> _To do_: The answer must be every line from the entries below that contains "constants".

> _Data provided_:

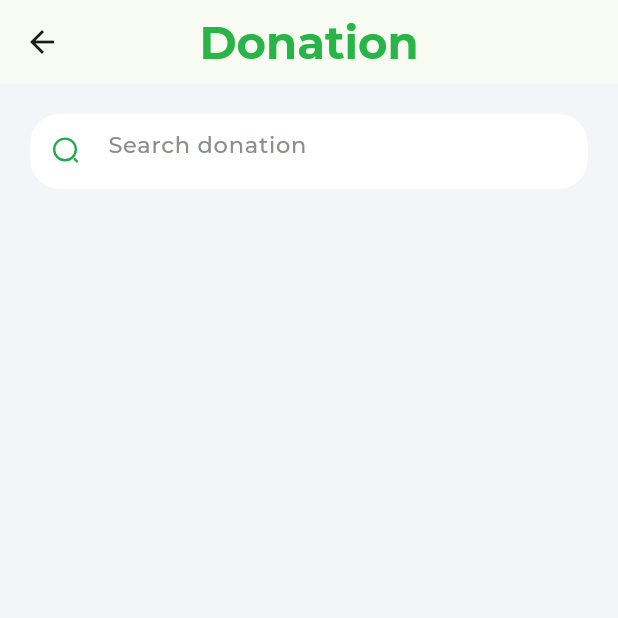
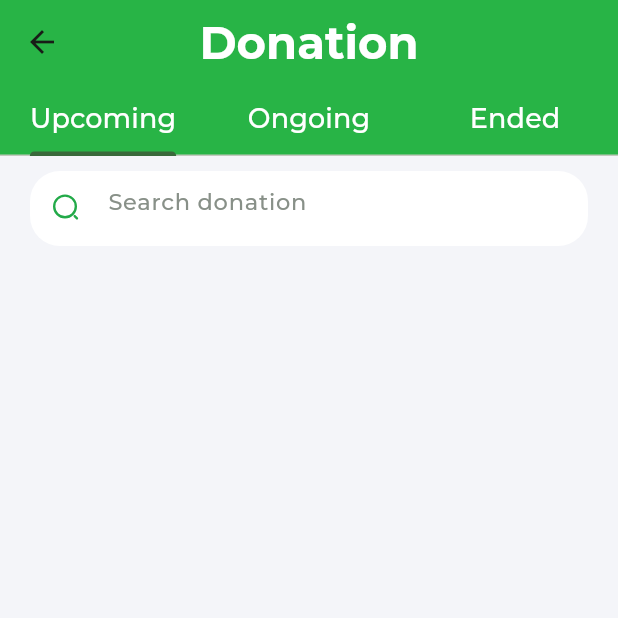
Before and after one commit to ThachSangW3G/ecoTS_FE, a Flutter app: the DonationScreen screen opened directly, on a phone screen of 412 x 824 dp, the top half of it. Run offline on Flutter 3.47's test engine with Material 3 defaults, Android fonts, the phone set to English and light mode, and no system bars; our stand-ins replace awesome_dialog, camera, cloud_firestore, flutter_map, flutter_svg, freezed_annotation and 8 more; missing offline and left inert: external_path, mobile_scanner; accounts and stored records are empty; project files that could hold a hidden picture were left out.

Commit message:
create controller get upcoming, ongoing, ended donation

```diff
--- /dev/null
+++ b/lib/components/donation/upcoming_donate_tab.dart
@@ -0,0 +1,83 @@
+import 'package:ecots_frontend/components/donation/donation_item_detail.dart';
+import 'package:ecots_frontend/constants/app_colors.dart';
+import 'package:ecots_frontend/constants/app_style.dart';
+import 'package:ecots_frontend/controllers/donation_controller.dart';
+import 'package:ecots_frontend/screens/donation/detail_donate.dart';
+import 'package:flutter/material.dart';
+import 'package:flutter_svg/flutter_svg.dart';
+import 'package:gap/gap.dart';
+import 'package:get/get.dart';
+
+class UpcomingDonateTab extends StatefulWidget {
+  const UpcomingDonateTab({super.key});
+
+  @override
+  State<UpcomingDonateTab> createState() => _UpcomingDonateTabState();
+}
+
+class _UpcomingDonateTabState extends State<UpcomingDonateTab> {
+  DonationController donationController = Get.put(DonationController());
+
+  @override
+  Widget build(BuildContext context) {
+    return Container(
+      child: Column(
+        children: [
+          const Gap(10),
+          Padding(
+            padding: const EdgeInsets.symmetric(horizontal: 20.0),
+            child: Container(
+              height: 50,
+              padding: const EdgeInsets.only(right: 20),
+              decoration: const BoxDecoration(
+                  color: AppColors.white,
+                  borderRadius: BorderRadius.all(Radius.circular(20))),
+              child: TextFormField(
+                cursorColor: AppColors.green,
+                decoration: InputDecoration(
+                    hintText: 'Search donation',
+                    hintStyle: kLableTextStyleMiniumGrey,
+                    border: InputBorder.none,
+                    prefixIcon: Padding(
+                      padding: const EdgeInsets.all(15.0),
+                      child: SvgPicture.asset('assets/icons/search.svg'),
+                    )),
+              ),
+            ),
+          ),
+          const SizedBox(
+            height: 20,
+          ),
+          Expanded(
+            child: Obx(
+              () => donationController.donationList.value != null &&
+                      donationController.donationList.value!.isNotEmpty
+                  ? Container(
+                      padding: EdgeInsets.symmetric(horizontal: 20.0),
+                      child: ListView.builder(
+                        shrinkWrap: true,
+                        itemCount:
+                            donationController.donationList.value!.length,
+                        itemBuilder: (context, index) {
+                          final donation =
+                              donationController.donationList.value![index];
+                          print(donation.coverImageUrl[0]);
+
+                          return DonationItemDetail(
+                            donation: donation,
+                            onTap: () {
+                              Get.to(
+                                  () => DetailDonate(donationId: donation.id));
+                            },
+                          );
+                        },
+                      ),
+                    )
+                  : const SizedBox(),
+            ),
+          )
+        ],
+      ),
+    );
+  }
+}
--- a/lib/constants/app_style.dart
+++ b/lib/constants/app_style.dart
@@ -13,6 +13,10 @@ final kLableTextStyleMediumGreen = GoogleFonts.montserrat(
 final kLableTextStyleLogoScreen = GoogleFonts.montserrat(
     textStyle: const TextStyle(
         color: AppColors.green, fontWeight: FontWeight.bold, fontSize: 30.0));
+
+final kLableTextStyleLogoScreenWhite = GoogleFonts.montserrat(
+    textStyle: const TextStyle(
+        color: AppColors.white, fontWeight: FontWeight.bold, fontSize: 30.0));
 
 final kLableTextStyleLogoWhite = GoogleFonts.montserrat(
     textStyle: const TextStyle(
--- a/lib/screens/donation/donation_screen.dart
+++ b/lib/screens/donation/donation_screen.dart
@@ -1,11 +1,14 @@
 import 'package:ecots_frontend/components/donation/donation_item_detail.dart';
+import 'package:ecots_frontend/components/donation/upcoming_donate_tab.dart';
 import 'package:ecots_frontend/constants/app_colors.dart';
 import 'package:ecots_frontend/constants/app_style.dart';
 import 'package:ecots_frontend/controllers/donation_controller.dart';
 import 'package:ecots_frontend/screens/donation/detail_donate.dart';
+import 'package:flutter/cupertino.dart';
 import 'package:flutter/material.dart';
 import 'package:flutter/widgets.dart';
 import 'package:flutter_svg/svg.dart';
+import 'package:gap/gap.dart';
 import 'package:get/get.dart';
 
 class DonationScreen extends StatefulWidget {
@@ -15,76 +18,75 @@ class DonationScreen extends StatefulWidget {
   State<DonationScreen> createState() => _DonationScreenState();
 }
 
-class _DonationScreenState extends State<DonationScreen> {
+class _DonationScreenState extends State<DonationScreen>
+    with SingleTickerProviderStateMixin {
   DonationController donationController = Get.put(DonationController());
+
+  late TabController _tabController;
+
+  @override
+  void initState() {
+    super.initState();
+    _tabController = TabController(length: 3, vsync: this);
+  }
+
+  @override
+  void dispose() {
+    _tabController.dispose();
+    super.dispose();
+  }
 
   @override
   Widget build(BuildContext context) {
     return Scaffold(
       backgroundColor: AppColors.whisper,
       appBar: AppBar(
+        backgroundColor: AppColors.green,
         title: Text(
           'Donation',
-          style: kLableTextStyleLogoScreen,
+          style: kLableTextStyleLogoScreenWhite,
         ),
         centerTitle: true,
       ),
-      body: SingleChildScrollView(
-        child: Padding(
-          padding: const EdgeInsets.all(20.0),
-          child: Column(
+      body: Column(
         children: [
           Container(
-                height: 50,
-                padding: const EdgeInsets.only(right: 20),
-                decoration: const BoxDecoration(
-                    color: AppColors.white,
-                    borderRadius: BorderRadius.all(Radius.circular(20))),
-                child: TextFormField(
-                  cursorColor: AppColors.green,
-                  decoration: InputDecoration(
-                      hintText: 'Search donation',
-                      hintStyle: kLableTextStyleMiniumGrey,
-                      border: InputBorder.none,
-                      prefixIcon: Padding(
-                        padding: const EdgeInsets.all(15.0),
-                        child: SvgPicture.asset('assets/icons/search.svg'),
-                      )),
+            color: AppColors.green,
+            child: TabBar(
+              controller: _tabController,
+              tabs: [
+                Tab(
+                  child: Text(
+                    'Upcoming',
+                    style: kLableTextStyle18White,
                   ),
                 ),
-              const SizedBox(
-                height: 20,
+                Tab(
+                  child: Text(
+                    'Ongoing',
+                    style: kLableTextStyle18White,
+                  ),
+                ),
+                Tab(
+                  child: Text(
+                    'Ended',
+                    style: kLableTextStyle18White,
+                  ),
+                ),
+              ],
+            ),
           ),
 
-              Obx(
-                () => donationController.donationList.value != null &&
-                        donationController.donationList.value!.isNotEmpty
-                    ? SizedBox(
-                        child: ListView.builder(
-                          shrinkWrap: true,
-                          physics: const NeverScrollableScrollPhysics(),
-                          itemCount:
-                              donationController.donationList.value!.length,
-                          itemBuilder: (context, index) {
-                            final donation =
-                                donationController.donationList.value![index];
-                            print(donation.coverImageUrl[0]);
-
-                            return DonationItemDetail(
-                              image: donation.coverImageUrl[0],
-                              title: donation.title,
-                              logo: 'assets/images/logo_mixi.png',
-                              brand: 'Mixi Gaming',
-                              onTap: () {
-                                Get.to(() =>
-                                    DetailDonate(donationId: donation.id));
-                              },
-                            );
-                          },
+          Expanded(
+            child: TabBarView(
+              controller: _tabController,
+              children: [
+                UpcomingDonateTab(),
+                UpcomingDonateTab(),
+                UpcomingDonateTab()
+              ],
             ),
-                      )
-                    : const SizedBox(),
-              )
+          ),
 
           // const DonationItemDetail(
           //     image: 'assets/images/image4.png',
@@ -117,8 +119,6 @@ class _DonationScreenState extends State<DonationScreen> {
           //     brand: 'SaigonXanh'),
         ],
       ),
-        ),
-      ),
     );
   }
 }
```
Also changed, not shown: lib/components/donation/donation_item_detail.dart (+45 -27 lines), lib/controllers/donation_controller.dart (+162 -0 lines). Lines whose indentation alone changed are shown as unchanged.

> _Completed exercise_:
+import 'package:ecots_frontend/constants/app_colors.dart';
+import 'package:ecots_frontend/constants/app_style.dart';
--- a/lib/constants/app_style.dart
+++ b/lib/constants/app_style.dart
 import 'package:ecots_frontend/constants/app_colors.dart';
 import 'package:ecots_frontend/constants/app_style.dart';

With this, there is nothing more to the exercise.